(Version comparison data)
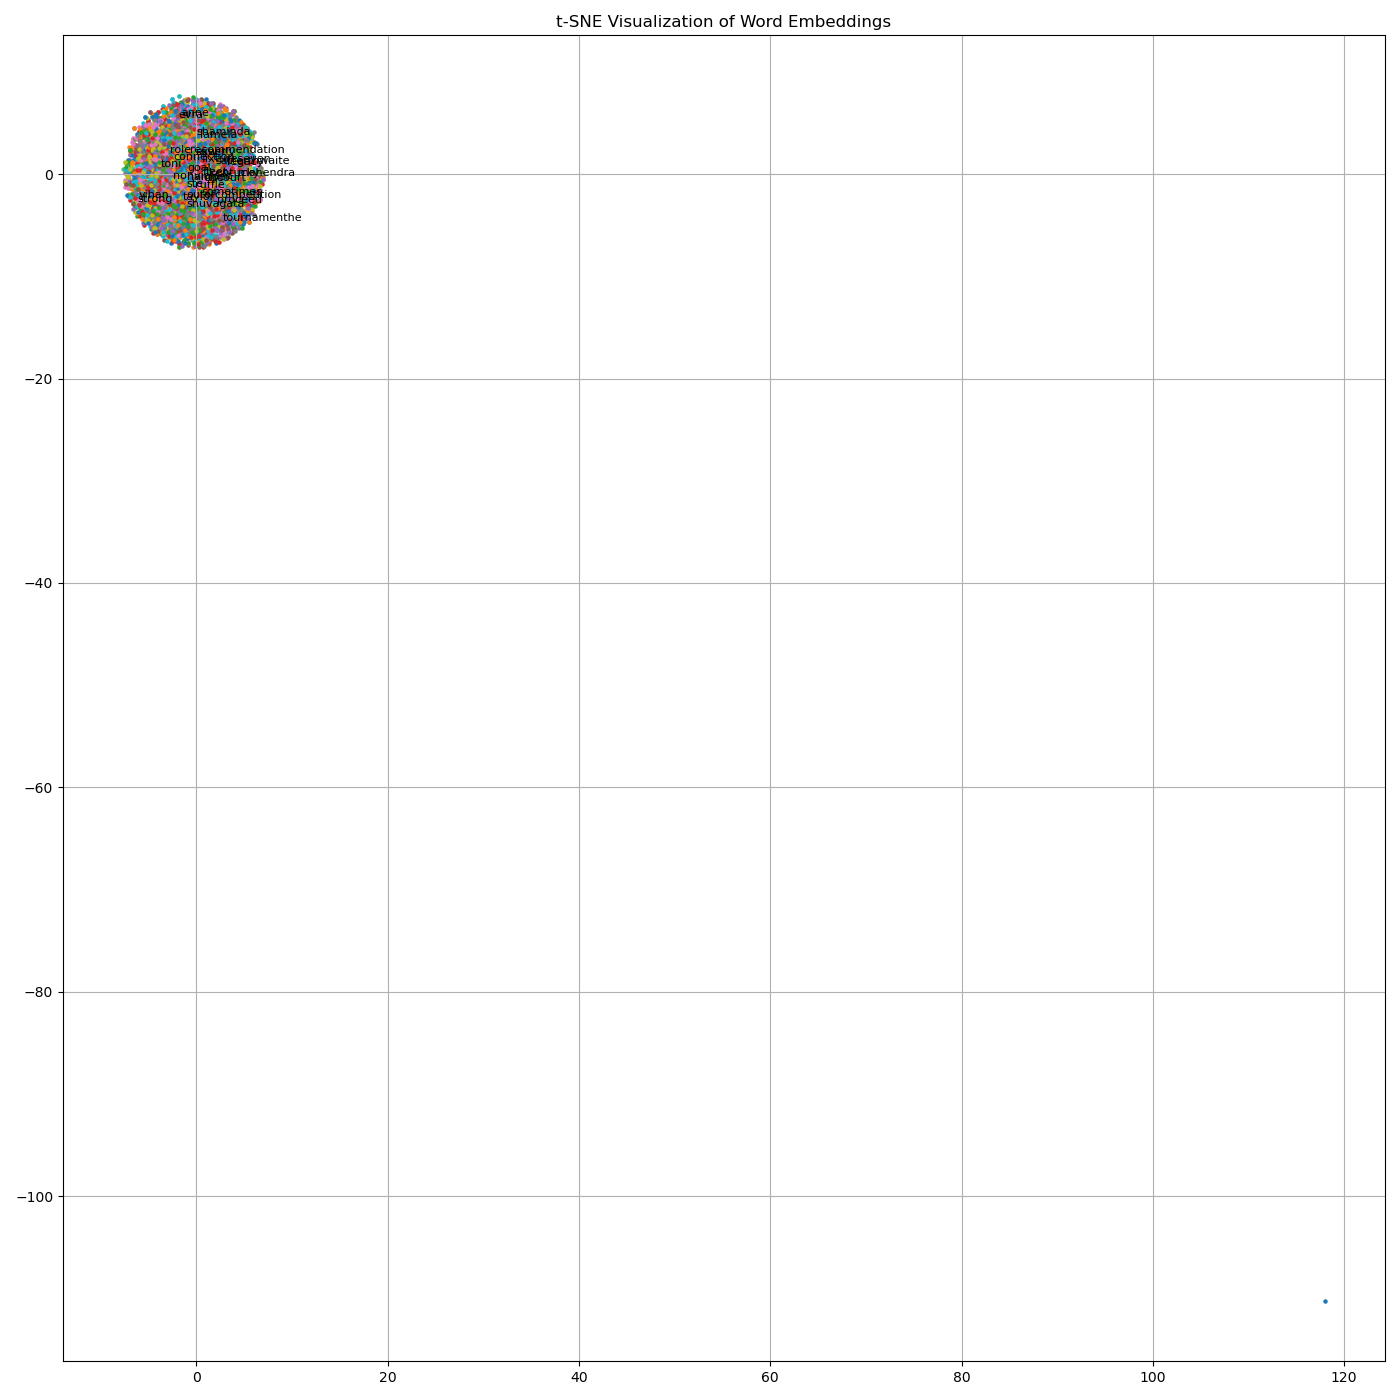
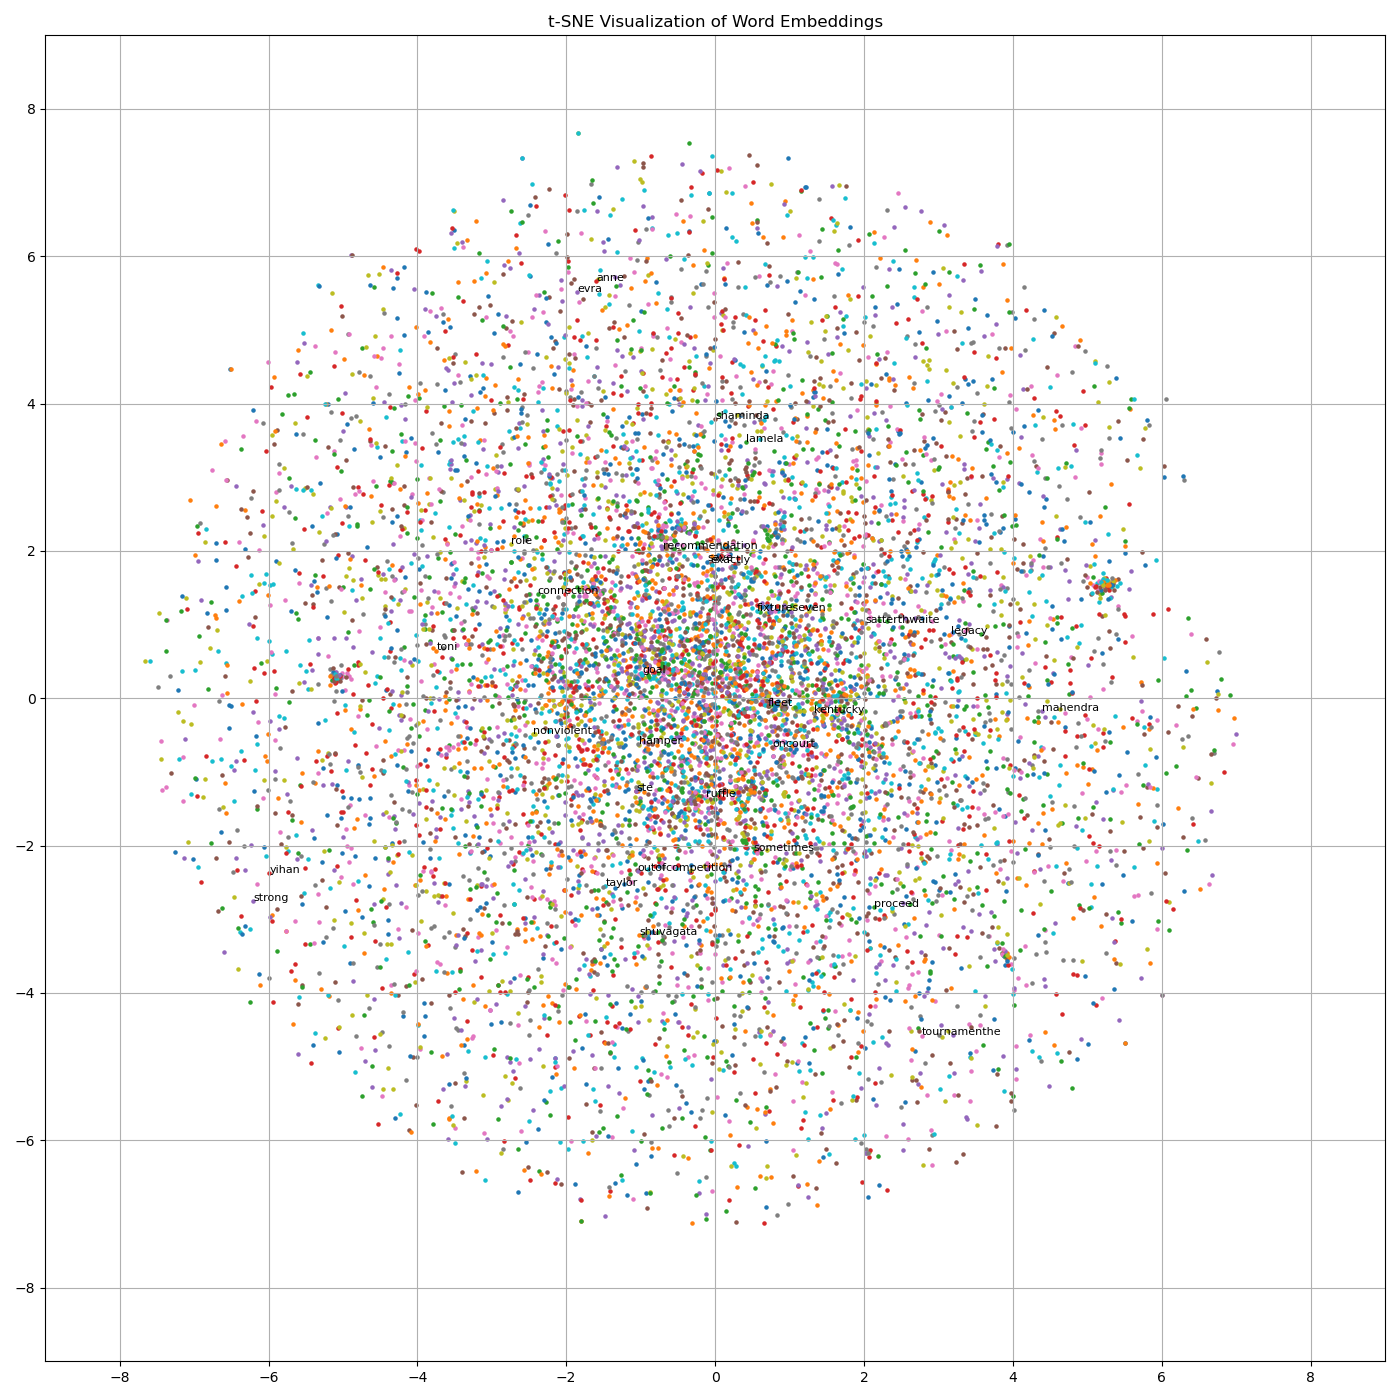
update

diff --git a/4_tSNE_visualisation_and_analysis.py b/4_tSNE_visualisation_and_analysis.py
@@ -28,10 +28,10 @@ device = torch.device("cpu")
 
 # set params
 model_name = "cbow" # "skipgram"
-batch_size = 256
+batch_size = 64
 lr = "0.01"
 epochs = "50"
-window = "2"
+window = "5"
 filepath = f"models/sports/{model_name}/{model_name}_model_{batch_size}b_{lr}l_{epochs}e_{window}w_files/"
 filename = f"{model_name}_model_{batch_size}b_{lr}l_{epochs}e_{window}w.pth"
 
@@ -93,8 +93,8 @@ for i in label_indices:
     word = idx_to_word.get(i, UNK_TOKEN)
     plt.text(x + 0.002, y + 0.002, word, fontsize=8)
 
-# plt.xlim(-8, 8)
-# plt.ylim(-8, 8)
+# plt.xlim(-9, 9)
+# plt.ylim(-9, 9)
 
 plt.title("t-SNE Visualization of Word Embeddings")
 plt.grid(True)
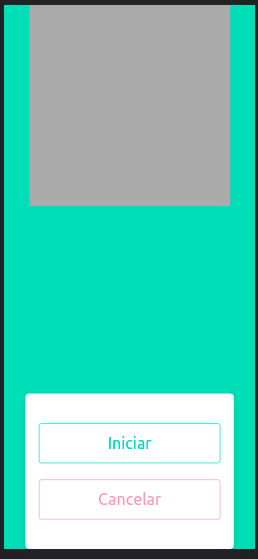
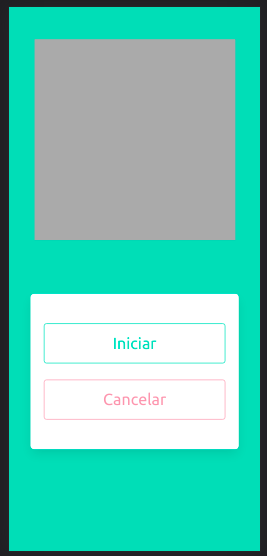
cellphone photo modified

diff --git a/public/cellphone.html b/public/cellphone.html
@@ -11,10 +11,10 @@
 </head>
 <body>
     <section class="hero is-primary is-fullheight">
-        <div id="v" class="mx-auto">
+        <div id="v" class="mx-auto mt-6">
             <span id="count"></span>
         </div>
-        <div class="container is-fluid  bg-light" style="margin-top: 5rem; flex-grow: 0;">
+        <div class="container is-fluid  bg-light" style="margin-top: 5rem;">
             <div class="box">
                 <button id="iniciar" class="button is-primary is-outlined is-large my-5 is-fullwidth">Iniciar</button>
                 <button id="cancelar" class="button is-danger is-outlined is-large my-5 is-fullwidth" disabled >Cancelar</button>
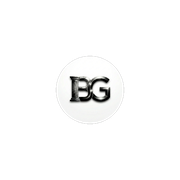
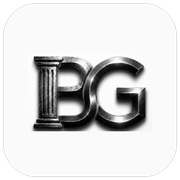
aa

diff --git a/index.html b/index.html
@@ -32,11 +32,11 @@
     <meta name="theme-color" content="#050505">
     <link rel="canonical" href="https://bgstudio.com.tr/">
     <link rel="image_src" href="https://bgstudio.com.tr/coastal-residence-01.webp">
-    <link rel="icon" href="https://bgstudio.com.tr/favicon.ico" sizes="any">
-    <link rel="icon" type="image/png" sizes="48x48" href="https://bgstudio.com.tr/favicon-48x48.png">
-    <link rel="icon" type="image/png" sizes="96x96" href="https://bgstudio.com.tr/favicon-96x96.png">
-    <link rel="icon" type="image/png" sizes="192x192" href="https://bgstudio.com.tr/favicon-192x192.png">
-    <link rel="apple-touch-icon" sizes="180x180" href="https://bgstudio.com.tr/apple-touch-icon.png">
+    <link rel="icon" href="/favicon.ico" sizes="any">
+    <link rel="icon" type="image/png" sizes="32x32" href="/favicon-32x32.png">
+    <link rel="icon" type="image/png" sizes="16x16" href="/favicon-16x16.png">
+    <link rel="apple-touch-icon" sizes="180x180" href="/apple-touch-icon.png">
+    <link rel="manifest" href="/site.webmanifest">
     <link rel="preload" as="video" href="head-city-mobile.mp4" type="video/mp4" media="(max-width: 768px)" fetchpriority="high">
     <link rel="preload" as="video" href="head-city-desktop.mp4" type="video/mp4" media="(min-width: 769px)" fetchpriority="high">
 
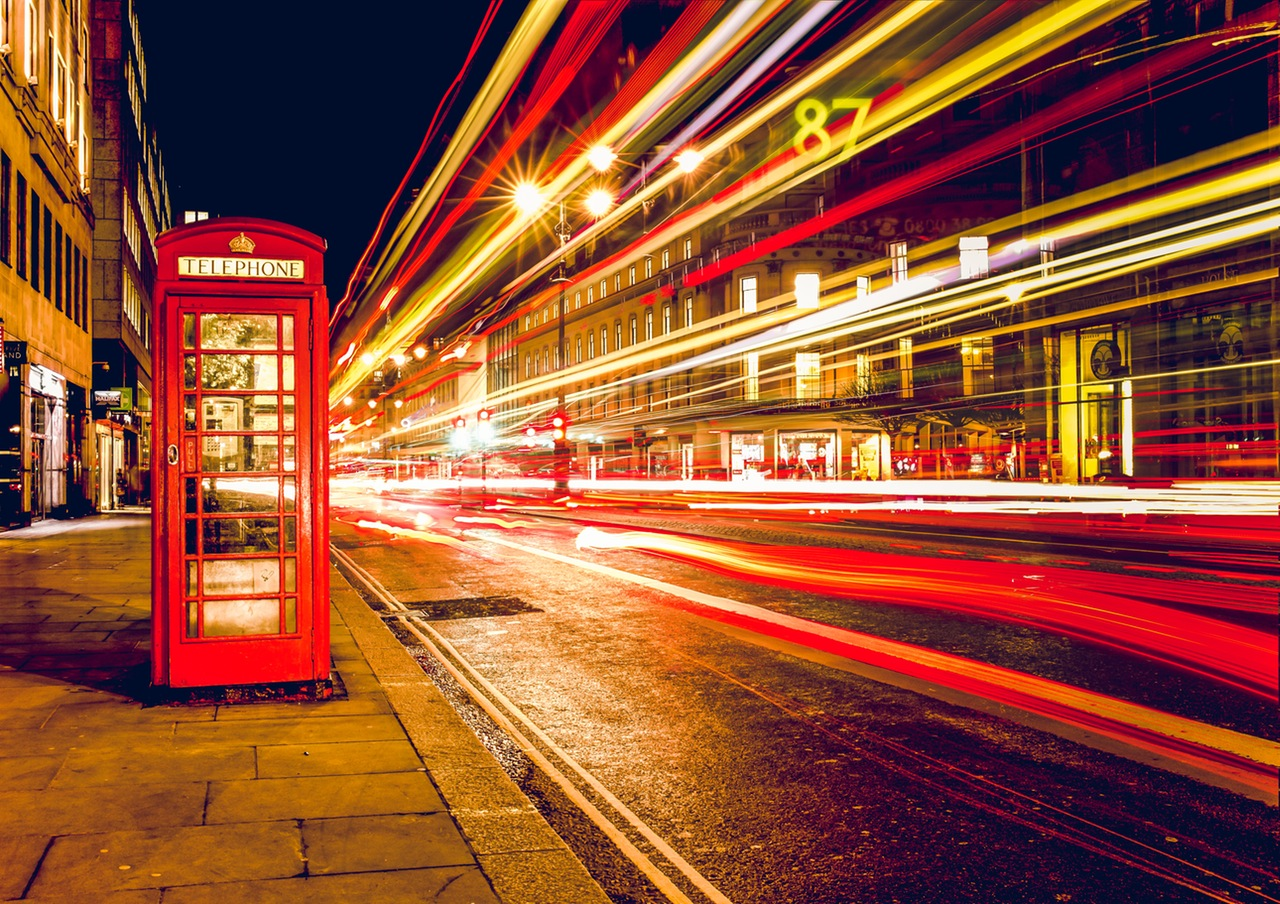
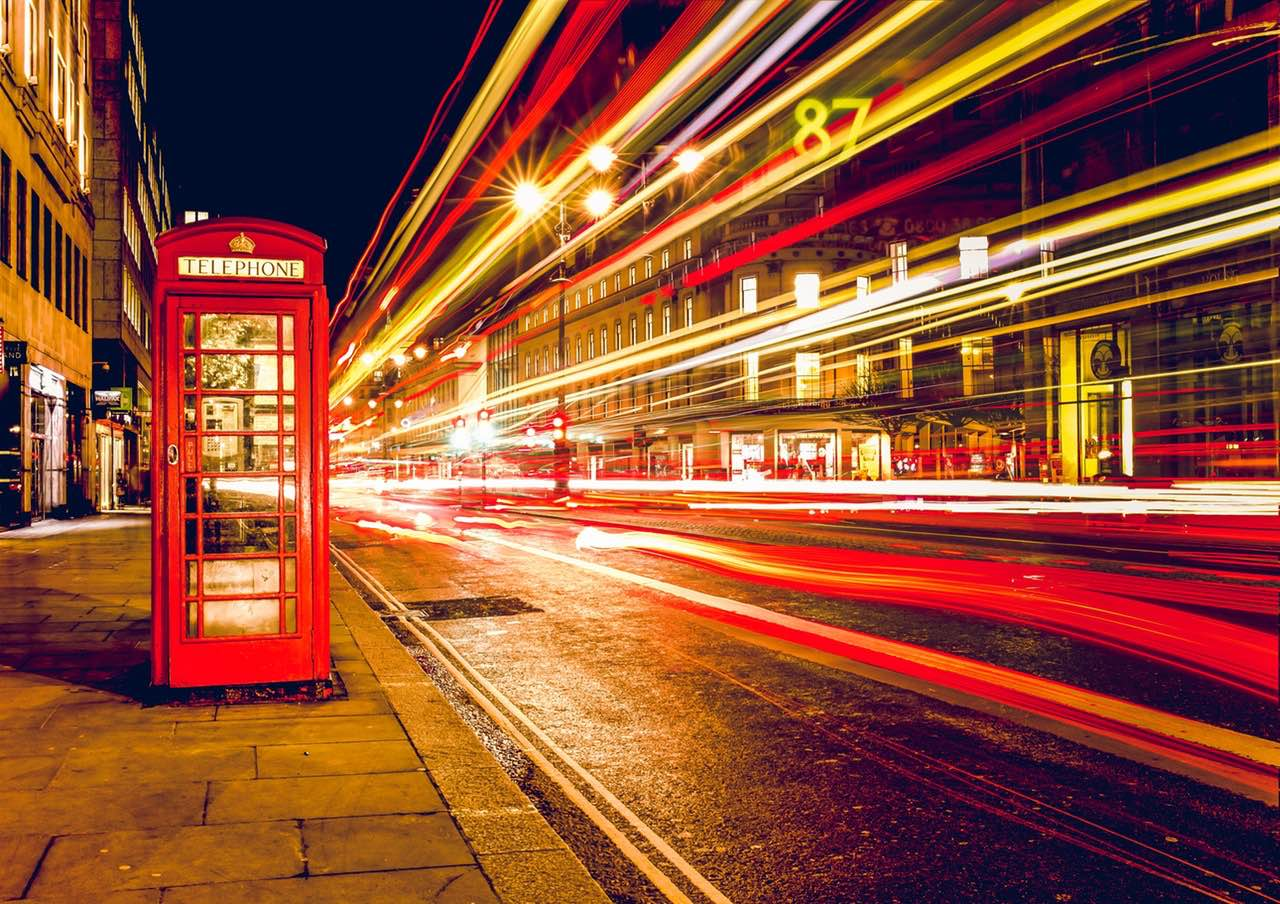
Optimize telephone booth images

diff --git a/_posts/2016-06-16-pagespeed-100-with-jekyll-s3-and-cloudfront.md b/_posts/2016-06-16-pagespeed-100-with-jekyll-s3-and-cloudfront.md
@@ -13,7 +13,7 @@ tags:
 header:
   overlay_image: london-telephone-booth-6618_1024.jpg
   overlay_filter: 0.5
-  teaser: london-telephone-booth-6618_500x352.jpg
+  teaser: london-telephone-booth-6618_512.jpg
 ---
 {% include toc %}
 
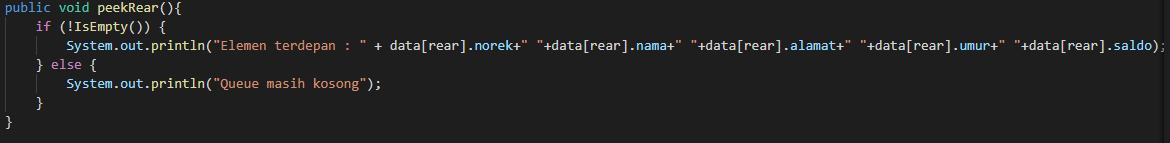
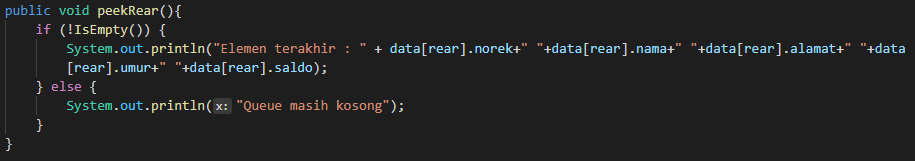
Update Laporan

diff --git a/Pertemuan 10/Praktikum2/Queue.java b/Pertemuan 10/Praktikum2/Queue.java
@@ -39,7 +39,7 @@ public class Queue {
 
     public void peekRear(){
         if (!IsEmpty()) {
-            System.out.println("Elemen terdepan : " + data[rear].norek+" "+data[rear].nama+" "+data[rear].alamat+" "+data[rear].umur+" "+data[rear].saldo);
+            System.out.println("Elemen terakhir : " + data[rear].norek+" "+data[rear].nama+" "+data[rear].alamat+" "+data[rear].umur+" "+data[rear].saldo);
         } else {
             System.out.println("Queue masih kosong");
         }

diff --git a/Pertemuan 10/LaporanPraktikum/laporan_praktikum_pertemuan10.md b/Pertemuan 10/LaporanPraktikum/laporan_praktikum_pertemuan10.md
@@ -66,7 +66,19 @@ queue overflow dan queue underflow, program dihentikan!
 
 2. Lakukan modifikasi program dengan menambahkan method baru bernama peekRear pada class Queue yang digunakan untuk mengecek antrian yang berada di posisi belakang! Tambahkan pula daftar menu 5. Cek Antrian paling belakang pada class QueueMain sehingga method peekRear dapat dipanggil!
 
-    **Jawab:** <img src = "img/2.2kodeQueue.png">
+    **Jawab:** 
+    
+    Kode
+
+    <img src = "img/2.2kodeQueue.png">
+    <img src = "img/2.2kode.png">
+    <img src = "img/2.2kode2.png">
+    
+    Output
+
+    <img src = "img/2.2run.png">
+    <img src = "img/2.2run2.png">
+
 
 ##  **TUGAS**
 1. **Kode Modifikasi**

| ACTIVITY |
Search the data above for the string "epochs" and report each line that holds it.

| WRITTEN RESPONSE |
 epochs = "50"
 filepath = f"models/sports/{model_name}/{model_name}_model_{batch_size}b_{lr}l_{epochs}e_{window}w_files/"
 filename = f"{model_name}_model_{batch_size}b_{lr}l_{epochs}e_{window}w.pth"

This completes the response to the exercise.